**The problem**: The records below are to be set down word for word, with every picture left out.

Content starts

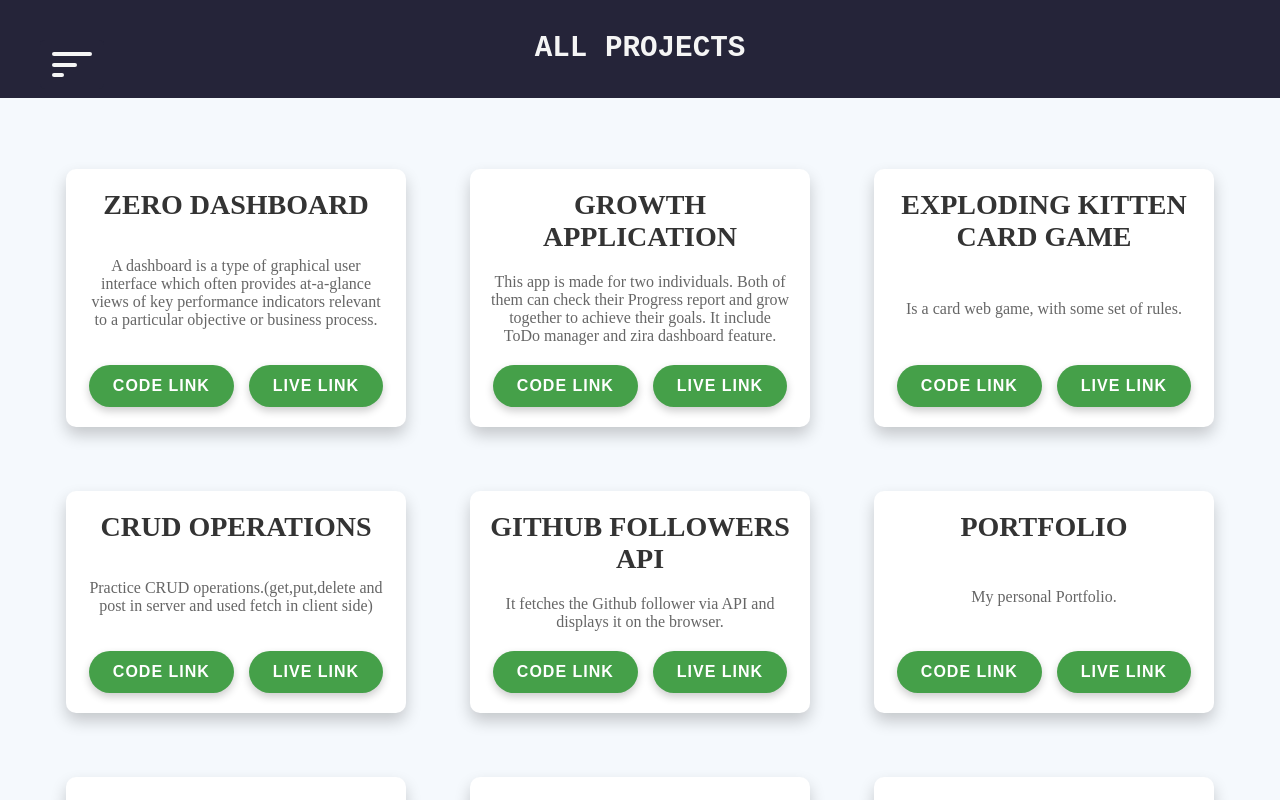
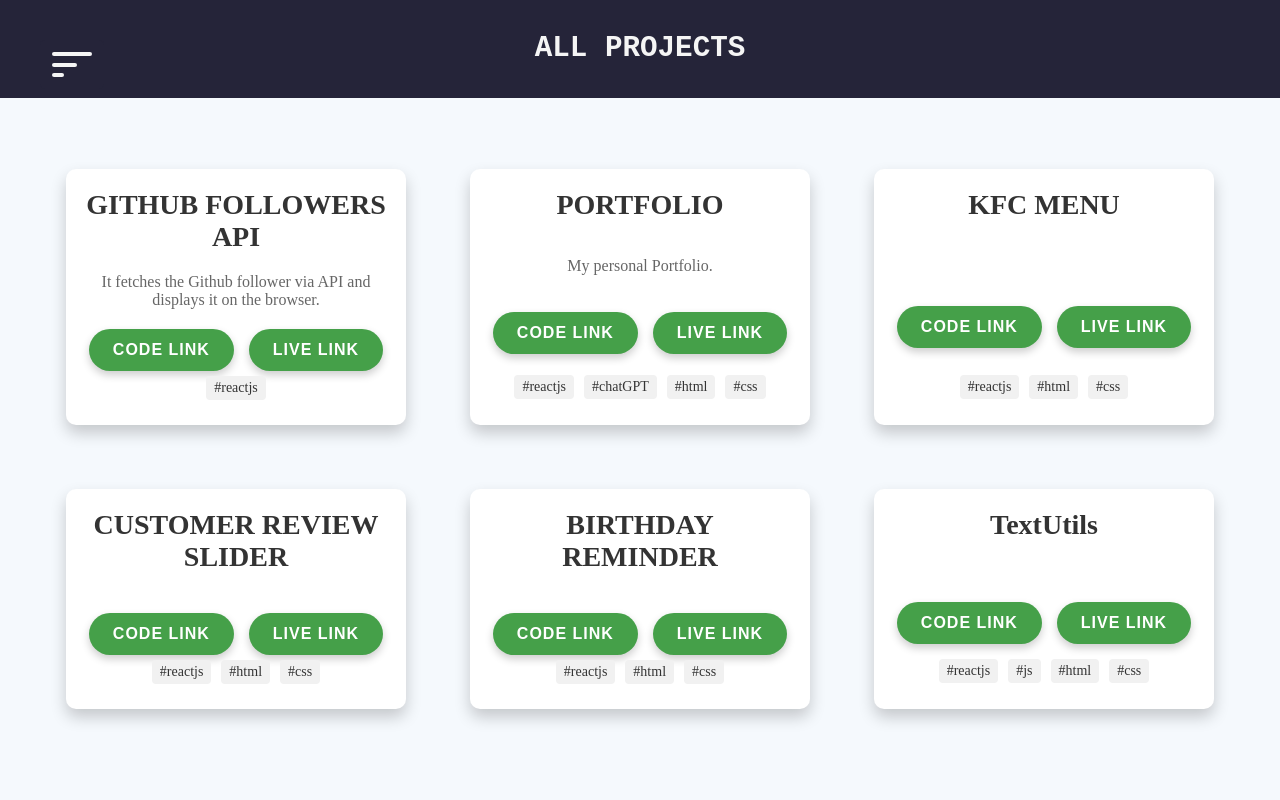
Before and after one commit to reerajput930/portfolio-2.0, a React (Create React App) app in the folder portfolio/: page /allprojectsdetail in a window 1280 px wide. Shown: the top 800 px of the page. Built offline with nearby package versions, Linux system fonts and the light colour scheme.

Commit message:
bug solved

```diff
--- a/portfolio/src/Allprojectsdetail.js
+++ /dev/null
@@ -1,28 +0,0 @@
-import Card from "./Card";
-import data from "./components/projectdata";
-
-export default function Allprojectsdetail() {
-  console.log(data);
-  return (
-    <div className="allprojectdetail--block">
-      <div className="heading--block">
-        <h2>ALL PROJECTS</h2>
-      </div>
-
-      <div
-        className="projects--block"
-        style={{
-          width: "-webkit-fill-available",
-          display: "flex",
-          justifyContent: "center",
-          flexWrap: "wrap",
-        }}
-      >
-        {data.map((item) => {
-          //    console.log(item)
-          return <Card data={item} />;
-        })}
-      </div>
-    </div>
-  );
-}
--- a/portfolio/src/App.js
+++ b/portfolio/src/App.js
@@ -5,13 +5,13 @@ import Porjects from "./components/Projects";
 import Allprojects from "./components/Allprojects";
 import Experiences from "./components/Experiences";
 import Contactus from "./components/Contactus";
-import Allprojectsdetail from "./Allprojectsdetail";
+import Allprojectsdetail from "./components/Allprojectsdetail";
 import { BrowserRouter, Route, Routes } from "react-router-dom";
 
 function App() {
   return (
     <>
-      <Navbar homestatus={true} />
+      <Navbar/>
       <Routes>
         <Route
           path="/"
@@ -26,15 +26,7 @@ function App() {
             </>
           }
         />
-        <Route
-          path="/allprojectsdetail"
-          element={
-            <>
-              {" "}
-              <Navbar homestatus={false} /> <Allprojectsdetail />{" "}
-            </>
-          }
-        />
+        <Route path="/allprojectsdetail" element={<Allprojectsdetail />} />
       </Routes>
     </>
   );
--- a/portfolio/src/components/Allprojects.js
+++ b/portfolio/src/components/Allprojects.js
@@ -3,11 +3,12 @@ import mern from "./icons/2.png"
 import mobile from "./icons/3.png"
 import html from "./icons/4.png"
 import {Link} from "react-router-dom"
+import Allprojectsdetail from "./Allprojectsdetail"
 
 export default function Allprojects() {
   return (
     <div className="allprojects--block">
-      <h3 style={{color:"whitesmoke",fontFamily:"cursive",fontWeight:"300",marginTop:"10px",marginBottom:"10px"}}> All Projects are here!</h3>
+      <h3 style={{fontSize:"35px",color:"whitesmoke",fontFamily:"cursive",fontWeight:"300",marginTop:"10px",marginBottom:"10px"}}> All Projects are here!</h3>
       <div
         style={{
           display: "flex",
@@ -32,6 +33,7 @@ export default function Allprojects() {
             borderRadius: " 2em 0px 0px 0px",
             backgroundColor: "#6e7fd1",
           }}
+
         >
           <img style={{height:"6em",position:"relative",top:"-3em"}} src={mern}/>
           <h2 >MERN APPLICATIONS</h2>
--- /dev/null
+++ b/portfolio/src/components/Allprojectsdetail.js
@@ -0,0 +1,47 @@
+import React, { useEffect,useState } from "react";
+import Card from "./Card";
+import data from "./projectdata";
+
+export default function Allprojectsdetail({select}) {
+  console.log("-------")
+  console.log(select)
+  console.log("-------")
+
+  useEffect(() => {
+    window.scrollTo(0, 0);
+  }, []);
+
+  //  it's time to filter the card
+  // eg if mern--block is clicked all the mern application will be there on the screen
+  let filteredData = data.filter((item) => {
+    let tagarray = item.tag;
+    let findtag = tagarray.find((tag) => tag === "reactjs");
+    if (findtag == "reactjs") {
+      return item;
+    }
+  });
+
+
+  return (
+    <div className="allprojectdetail--block">
+      <div className="heading--block">
+        <h2>ALL PROJECTS</h2>
+      </div>
+
+      <div
+        className="projects--block"
+        style={{
+          width: "-webkit-fill-available",
+          display: "flex",
+          justifyContent: "center",
+          flexWrap: "wrap",
+        }}
+      >
+        {filteredData.map((item) => {
+          //    console.log(item)
+          return <Card data={item} />;
+        })}
+      </div>
+    </div>
+  );
+}
--- a/portfolio/src/Card.js
+++ b/portfolio/src/components/Card.js
@@ -1,4 +1,7 @@
+import React from "react";
+
 export default function Card({data}) {
+
   return (
     <div class="card">
       <h2 class="card-heading">{data.title}</h2>
@@ -10,6 +13,13 @@ export default function Card({data}) {
         <a href={data.btn2}  target="_blank" ><button class="card-button">live link</button></a>
 
       </div>
+      <div style={{display:"flex",flexDirection:"row",flexWrap:"wrap"}}>
+      {data.tag.map((item)=>{
+        return <div style={{margin:"5px"}} class="hashtag"> #{item} </div>
+
+      })}
+
+      </div>
     </div>
   );
 }
--- a/portfolio/src/components/Navbar.js
+++ b/portfolio/src/components/Navbar.js
@@ -3,17 +3,15 @@ import "../index.css";
 
 import { Link } from "react-router-dom";
 
-export default function Navbar({ homestatus }) {
+export default function Navbar() {
   const [isMenuOpen, setIsMenuOpen] = useState(false);
-  const [atHome, setAtHome] = useState(homestatus);
+
 
   const handleMenuToggle = () => {
     setIsMenuOpen(!isMenuOpen);
   };
 
-  // setTimeout(()=>{
-  //   setIsMenuOpen(false)
-  // },[10000])
+
 
   // solve the bug - prev navbar not closing for new navbar
 
--- a/portfolio/src/components/projectdata.js
+++ b/portfolio/src/components/projectdata.js
@@ -10,7 +10,7 @@ export default [
     {
         title:"GROWTH APPLICATION",
         desc:"This app is made for two individuals. Both of them can check their Progress report and grow together to achieve their goals. It include ToDo manager and zira dashboard feature. ",
-        tag:["mern","tailwindcss"],
+        tag:["mern","tailwind"],
         btn1:"https://github.com/reerajput930/growth-app",
         btn2:"https://github.com/reerajput930/growth-app"
 
--- a/portfolio/src/index.css
+++ b/portfolio/src/index.css
@@ -699,3 +699,13 @@ a {
 
 
 }
+
+/* hash */
+.hashtag {
+  display: inline-block;
+  background-color: #f1f1f1;
+  color: #333;
+  padding: 4px 8px;
+  border-radius: 4px;
+  font-size: 14px;
+}
```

Content ends

**Written answer**:
Before and after one commit to reerajput930/portfolio-2.0, a React (Create React App) app in the folder portfolio/: page /allprojectsdetail in a window 1280 px wide. Shown: the top 800 px of the page. Built offline with nearby package versions, Linux system fonts and the light colour scheme.

Commit message:
bug solved

```diff
--- a/portfolio/src/Allprojectsdetail.js
+++ /dev/null
@@ -1,28 +0,0 @@
-import Card from "./Card";
-import data from "./components/projectdata";
-
-export default function Allprojectsdetail() {
-  console.log(data);
-  return (
-    <div className="allprojectdetail--block">
-      <div className="heading--block">
-        <h2>ALL PROJECTS</h2>
-      </div>
-
-      <div
-        className="projects--block"
-        style={{
-          width: "-webkit-fill-available",
-          display: "flex",
-          justifyContent: "center",
-          flexWrap: "wrap",
-        }}
-      >
-        {data.map((item) => {
-          //    console.log(item)
-          return <Card data={item} />;
-        })}
-      </div>
-    </div>
-  );
-}
--- a/portfolio/src/App.js
+++ b/portfolio/src/App.js
@@ -5,13 +5,13 @@ import Porjects from "./components/Projects";
 import Allprojects from "./components/Allprojects";
 import Experiences from "./components/Experiences";
 import Contactus from "./components/Contactus";
-import Allprojectsdetail from "./Allprojectsdetail";
+import Allprojectsdetail from "./components/Allprojectsdetail";
 import { BrowserRouter, Route, Routes } from "react-router-dom";
 
 function App() {
   return (
     <>
-      <Navbar homestatus={true} />
+      <Navbar/>
       <Routes>
         <Route
           path="/"
@@ -26,15 +26,7 @@ function App() {
             </>
           }
         />
-        <Route
-          path="/allprojectsdetail"
-          element={
-            <>
-              {" "}
-              <Navbar homestatus={false} /> <Allprojectsdetail />{" "}
-            </>
-          }
-        />
+        <Route path="/allprojectsdetail" element={<Allprojectsdetail />} />
       </Routes>
     </>
   );
--- a/portfolio/src/components/Allprojects.js
+++ b/portfolio/src/components/Allprojects.js
@@ -3,11 +3,12 @@ import mern from "./icons/2.png"
 import mobile from "./icons/3.png"
 import html from "./icons/4.png"
 import {Link} from "react-router-dom"
+import Allprojectsdetail from "./Allprojectsdetail"
 
 export default function Allprojects() {
   return (
     <div className="allprojects--block">
-      <h3 style={{color:"whitesmoke",fontFamily:"cursive",fontWeight:"300",marginTop:"10px",marginBottom:"10px"}}> All Projects are here!</h3>
+      <h3 style={{fontSize:"35px",color:"whitesmoke",fontFamily:"cursive",fontWeight:"300",marginTop:"10px",marginBottom:"10px"}}> All Projects are here!</h3>
       <div
         style={{
           display: "flex",
@@ -32,6 +33,7 @@ export default function Allprojects() {
             borderRadius: " 2em 0px 0px 0px",
             backgroundColor: "#6e7fd1",
           }}
+
         >
           <img style={{height:"6em",position:"relative",top:"-3em"}} src={mern}/>
           <h2 >MERN APPLICATIONS</h2>
--- /dev/null
+++ b/portfolio/src/components/Allprojectsdetail.js
@@ -0,0 +1,47 @@
+import React, { useEffect,useState } from "react";
+import Card from "./Card";
+import data from "./projectdata";
+
+export default function Allprojectsdetail({select}) {
+  console.log("-------")
+  console.log(select)
+  console.log("-------")
+
+  useEffect(() => {
+    window.scrollTo(0, 0);
+  }, []);
+
+  //  it's time to filter the card
+  // eg if mern--block is clicked all the mern application will be there on the screen
+  let filteredData = data.filter((item) => {
+    let tagarray = item.tag;
+    let findtag = tagarray.find((tag) => tag === "reactjs");
+    if (findtag == "reactjs") {
+      return item;
+    }
+  });
+
+
+  return (
+    <div className="allprojectdetail--block">
+      <div className="heading--block">
+        <h2>ALL PROJECTS</h2>
+      </div>
+
+      <div
+        className="projects--block"
+        style={{
+          width: "-webkit-fill-available",
+          display: "flex",
+          justifyContent: "center",
+          flexWrap: "wrap",
+        }}
+      >
+        {filteredData.map((item) => {
+          //    console.log(item)
+          return <Card data={item} />;
+        })}
+      </div>
+    </div>
+  );
+}
--- a/portfolio/src/Card.js
+++ b/portfolio/src/components/Card.js
@@ -1,4 +1,7 @@
+import React from "react";
+
 export default function Card({data}) {
+
   return (
     <div class="card">
       <h2 class="card-heading">{data.title}</h2>
@@ -10,6 +13,13 @@ export default function Card({data}) {
         <a href={data.btn2}  target="_blank" ><button class="card-button">live link</button></a>
 
       </div>
+      <div style={{display:"flex",flexDirection:"row",flexWrap:"wrap"}}>
+      {data.tag.map((item)=>{
+        return <div style={{margin:"5px"}} class="hashtag"> #{item} </div>
+
+      })}
+
+      </div>
     </div>
   );
 }
--- a/portfolio/src/components/Navbar.js
+++ b/portfolio/src/components/Navbar.js
@@ -3,17 +3,15 @@ import "../index.css";
 
 import { Link } from "react-router-dom";
 
-export default function Navbar({ homestatus }) {
+export default function Navbar() {
   const [isMenuOpen, setIsMenuOpen] = useState(false);
-  const [atHome, setAtHome] = useState(homestatus);
+
 
   const handleMenuToggle = () => {
     setIsMenuOpen(!isMenuOpen);
   };
 
-  // setTimeout(()=>{
-  //   setIsMenuOpen(false)
-  // },[10000])
+
 
   // solve the bug - prev navbar not closing for new navbar
 
--- a/portfolio/src/components/projectdata.js
+++ b/portfolio/src/components/projectdata.js
@@ -10,7 +10,7 @@ export default [
     {
         title:"GROWTH APPLICATION",
         desc:"This app is made for two individuals. Both of them can check their Progress report and grow together to achieve their goals. It include ToDo manager and zira dashboard feature. ",
-        tag:["mern","tailwindcss"],
+        tag:["mern","tailwind"],
         btn1:"https://github.com/reerajput930/growth-app",
         btn2:"https://github.com/reerajput930/growth-app"
 
--- a/portfolio/src/index.css
+++ b/portfolio/src/index.css
@@ -699,3 +699,13 @@ a {
 
 
 }
+
+/* hash */
+.hashtag {
+  display: inline-block;
+  background-color: #f1f1f1;
+  color: #333;
+  padding: 4px 8px;
+  border-radius: 4px;
+  font-size: 14px;
+}
```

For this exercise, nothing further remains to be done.